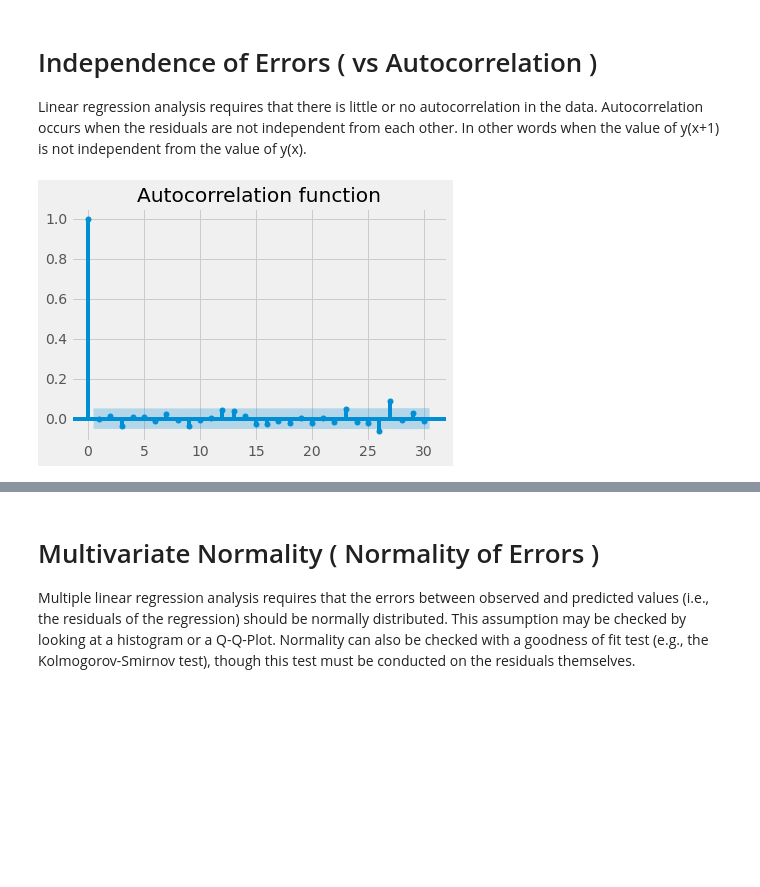
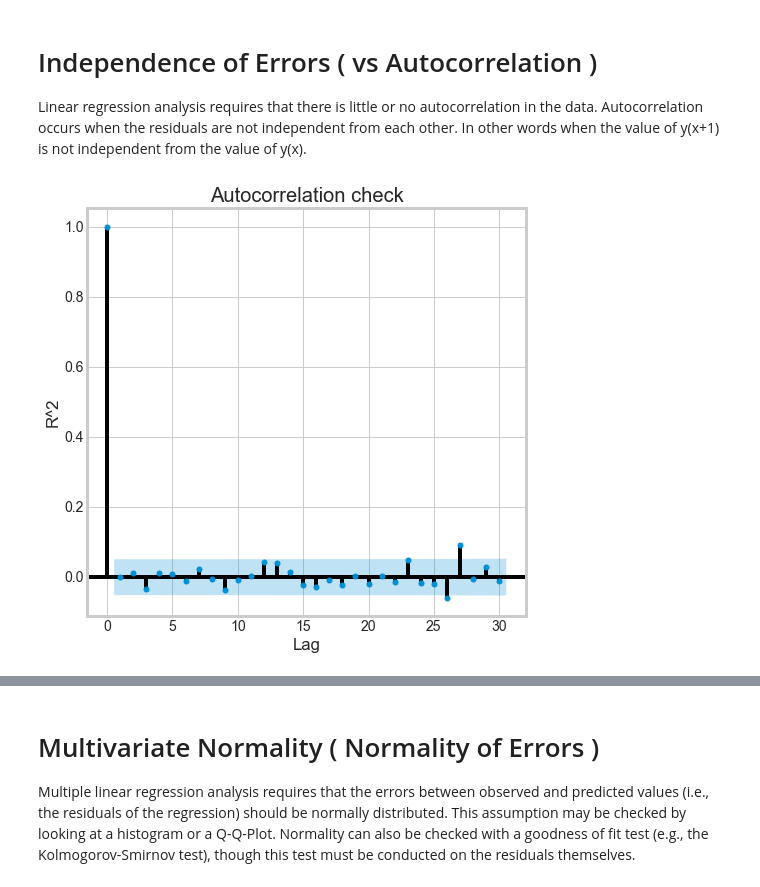
Before and after one commit to kennybagzz/Iowa-House-Prices-Prediction, a Jupyter notebook: house-prices-advanced-regression-techniques/EDA.ipynb, the cells around one changed output, grey strips where cells are left out. Saved outputs shown, nothing was run; the diff lists cells and outputs as text; code cells hidden in the pictures; blank space fills up the shorter version.

```diff
--- a/house-prices-advanced-regression-techniques/EDA.ipynb
+++ b/house-prices-advanced-regression-techniques/EDA.ipynb
@@ -164,9 +173,11 @@ Linear regression analysis requires that there is little or no autocorrelation i
 # %%
 from statsmodels.graphics import tsaplots
 import matplotlib.pyplot as plt
-
+sns.set_style("whitegrid")
 #plot autocorrelation function
-fig = tsaplots.plot_acf(train.SalePrice, lags=30, title='Autocorrelation function')
+fig = tsaplots.plot_acf(train.SalePrice, lags=30, title='Autocorrelation check')
+plt.ylabel("R^2")
+plt.xlabel("Lag")
 plt.show()
 # %% [output]
-[figure, old version]
+[figure, new version]
```
Also changed, not shown: parts of 17 cells of this notebook, 2 other files.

===

> _Exercise details_
Your reply should be the entries copied exactly, with all images omitted.

> _Answer below_
Before and after one commit to kennybagzz/Iowa-House-Prices-Prediction, a Jupyter notebook: house-prices-advanced-regression-techniques/EDA.ipynb, the cells around one changed output, grey strips where cells are left out. Saved outputs shown, nothing was run; the diff lists cells and outputs as text; code cells hidden in the pictures; blank space fills up the shorter version.

```diff
--- a/house-prices-advanced-regression-techniques/EDA.ipynb
+++ b/house-prices-advanced-regression-techniques/EDA.ipynb
@@ -164,9 +173,11 @@ Linear regression analysis requires that there is little or no autocorrelation i
 # %%
 from statsmodels.graphics import tsaplots
 import matplotlib.pyplot as plt
-
+sns.set_style("whitegrid")
 #plot autocorrelation function
-fig = tsaplots.plot_acf(train.SalePrice, lags=30, title='Autocorrelation function')
+fig = tsaplots.plot_acf(train.SalePrice, lags=30, title='Autocorrelation check')
+plt.ylabel("R^2")
+plt.xlabel("Lag")
 plt.show()
 # %% [output]
-[figure, old version]
+[figure, new version]
```
Also changed, not shown: parts of 17 cells of this notebook, 2 other files.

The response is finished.